At least three-quarters of Nacho Libre’s jokes rest on the assumption that being Mexican is inherently hilarious. Jack Black plays Brother “Nacho” Ignacio, a monk who works as a cook in an Oaxacan orphanage, as a Latino numskull with an accent somewhere between Ricky Ricardo and Ren of Ren & Stimpy. Ignacio speaks, mysteriously, in Americanized slang (“So anyways, let’s get down to the neety-greety”) and follows up grandiose pronouncements with a self-deprecating “whatever.” But he dreams big dreams, doodling drawings of himself as a lucha libre wrestler and lusting chastely after the angelically hot Sister Encarnación (Ana de la Reguera). In a back-alley scuffle over a discarded bag of tortilla chips, Ignacio meets up with Esqueleto (Hector Jimenez), a tall, scrawny beggar who manages to wrestle the chunky monk into submission. Soon, the two are making money as a Laurel-and-Hardy wrestling tag team, getting their asses handed to them by masked behemoths named things like “Ramses” and “El Snowflake.” But what if Esqueleto and Nacho got serious about the sport and started to do some ass-handing of their own?

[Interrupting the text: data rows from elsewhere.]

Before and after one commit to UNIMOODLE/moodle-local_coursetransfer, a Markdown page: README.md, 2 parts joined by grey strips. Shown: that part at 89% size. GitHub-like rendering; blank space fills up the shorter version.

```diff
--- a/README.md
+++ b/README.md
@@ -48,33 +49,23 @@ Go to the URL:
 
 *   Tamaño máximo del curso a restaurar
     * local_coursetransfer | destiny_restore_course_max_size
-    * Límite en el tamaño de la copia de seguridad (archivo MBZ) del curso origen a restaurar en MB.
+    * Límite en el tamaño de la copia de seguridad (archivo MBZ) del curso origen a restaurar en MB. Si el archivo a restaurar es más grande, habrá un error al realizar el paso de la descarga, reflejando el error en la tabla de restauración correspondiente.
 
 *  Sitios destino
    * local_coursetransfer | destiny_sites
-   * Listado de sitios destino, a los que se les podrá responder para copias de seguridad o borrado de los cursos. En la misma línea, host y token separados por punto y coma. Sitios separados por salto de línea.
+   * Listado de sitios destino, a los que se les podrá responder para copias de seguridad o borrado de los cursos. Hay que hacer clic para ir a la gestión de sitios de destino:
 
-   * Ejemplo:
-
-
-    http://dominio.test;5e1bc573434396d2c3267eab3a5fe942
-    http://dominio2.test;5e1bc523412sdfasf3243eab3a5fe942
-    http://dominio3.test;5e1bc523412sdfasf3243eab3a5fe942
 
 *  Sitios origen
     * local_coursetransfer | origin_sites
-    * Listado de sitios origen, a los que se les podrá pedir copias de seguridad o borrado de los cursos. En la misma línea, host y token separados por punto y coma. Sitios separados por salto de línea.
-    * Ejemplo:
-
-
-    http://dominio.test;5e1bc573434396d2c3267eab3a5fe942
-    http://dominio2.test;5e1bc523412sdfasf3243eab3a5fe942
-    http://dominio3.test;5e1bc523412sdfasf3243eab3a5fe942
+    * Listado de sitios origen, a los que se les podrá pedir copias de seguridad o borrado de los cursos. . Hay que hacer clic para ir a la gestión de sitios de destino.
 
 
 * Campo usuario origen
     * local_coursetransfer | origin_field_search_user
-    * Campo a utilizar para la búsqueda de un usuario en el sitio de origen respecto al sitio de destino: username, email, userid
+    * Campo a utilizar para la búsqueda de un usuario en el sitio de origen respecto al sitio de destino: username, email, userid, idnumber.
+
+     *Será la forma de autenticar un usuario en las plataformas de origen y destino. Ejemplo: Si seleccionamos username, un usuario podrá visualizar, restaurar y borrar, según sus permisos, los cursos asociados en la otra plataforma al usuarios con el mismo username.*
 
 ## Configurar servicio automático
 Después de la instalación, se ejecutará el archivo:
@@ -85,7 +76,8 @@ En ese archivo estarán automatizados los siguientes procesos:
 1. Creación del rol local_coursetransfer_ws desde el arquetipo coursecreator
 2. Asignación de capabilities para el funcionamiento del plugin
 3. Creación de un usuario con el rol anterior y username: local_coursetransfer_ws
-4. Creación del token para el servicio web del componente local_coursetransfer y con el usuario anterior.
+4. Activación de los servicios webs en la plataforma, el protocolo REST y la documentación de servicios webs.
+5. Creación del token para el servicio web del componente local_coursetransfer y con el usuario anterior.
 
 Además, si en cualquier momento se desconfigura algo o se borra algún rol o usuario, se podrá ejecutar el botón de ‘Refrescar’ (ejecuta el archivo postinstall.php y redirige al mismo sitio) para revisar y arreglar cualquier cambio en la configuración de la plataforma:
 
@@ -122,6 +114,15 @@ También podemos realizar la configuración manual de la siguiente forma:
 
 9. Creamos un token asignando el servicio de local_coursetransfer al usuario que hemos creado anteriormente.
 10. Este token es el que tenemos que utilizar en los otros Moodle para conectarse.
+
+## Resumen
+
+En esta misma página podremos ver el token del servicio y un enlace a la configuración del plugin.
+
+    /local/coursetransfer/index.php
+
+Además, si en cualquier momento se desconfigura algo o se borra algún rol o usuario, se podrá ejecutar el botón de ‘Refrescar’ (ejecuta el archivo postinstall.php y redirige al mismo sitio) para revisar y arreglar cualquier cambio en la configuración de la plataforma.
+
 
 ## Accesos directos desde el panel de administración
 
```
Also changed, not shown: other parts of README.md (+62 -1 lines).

This setup is, of course, transcendently stupid, but that’s not Nacho Libre’s problem. Dodgeball (2004) proved that dumb sports movies about flabby, clueless losers could be pretty charming. But Dodgeball had a real affection for its flabby, clueless losers. As he did in Napoleon Dynamite, Hess spends the majority of this film reminding us that its main character’s dreams and aspirations are worthy of amused contempt, then expects us to cheer at the end when those dreams are realized. Or are we cheering ironically? The film’s odd last shot, in which Nacho responds to his true love’s thumbs-up with a stiff, fake-looking smile, leaves the audience in a state of awkward suspension, unsure if this is a real happy ending or a happy ending that makes fun of happy endings. Either way, the emotional payoff feels unearned.

I’ll risk being branded a humorless prig by calling attention to the implicit racism of Nacho Libre. Visually, the film pays homage to its setting: The wrestling costumes are glorious, and the flat compositions and dusty pastels recall Mexican religious iconography. But the music choices feel insultingly generic: a pan-Latin blend of Brazilian pop standards and internationalist kitsch like Esquivel’s “Mucha Muchacha.” The story and dialogue appeal to a xenophobic slacker complacency that regards other cultures as little more than a source of campy knickknacks. As for the plentiful sight gags, they rarely rise above the level of ha-ha-he-fell-down, and occasionally sink below it: During the inevitable training montage, Nacho, for no apparent reason, hurls a cow patty at the head of his wrestling buddy, Esqueleto. Yeah, throwing shit in your partner’s face—that would be funny. Er … heh.

Jack Black is a force of nature, a spectacularly antic performer who falls outside categories like actor, singer, or comedian. His sheer physical exuberance reminds me of Judy Miller, the preteen Girl Scout character Gilda Radner used to play on Saturday Night Live, who bounced on her bed belting disco tunes into a hairbrush. Black has inspired moments even in Nacho Libre, particularly when his character bursts into spontaneous song. But at this point in his career, fresh from his flat role in King Kong, Black risks falling into the dreaded Robin Williams Vortex—the career trajectory of the comic whose manic energy is diverted into increasingly unfunny projects until, finally, he becomes unfunny himself.

Black has the potential to be the rare comedian capable of making lemons into lemonade, but the fruit he’s squeezing here is bone-dry. Nacho Libre’s writers—Jared Hess, his wife Jerusha, and the usually funny Mike White—treat every non sequiturasif it were a surefire cult catchphrase. And maybe, given Napoleon Dynamite’s breakout success and the pockets of isolated but hysterical laughter I heard in the screening room, some of this wan dialogue actually will pass into common parlance. Whatever.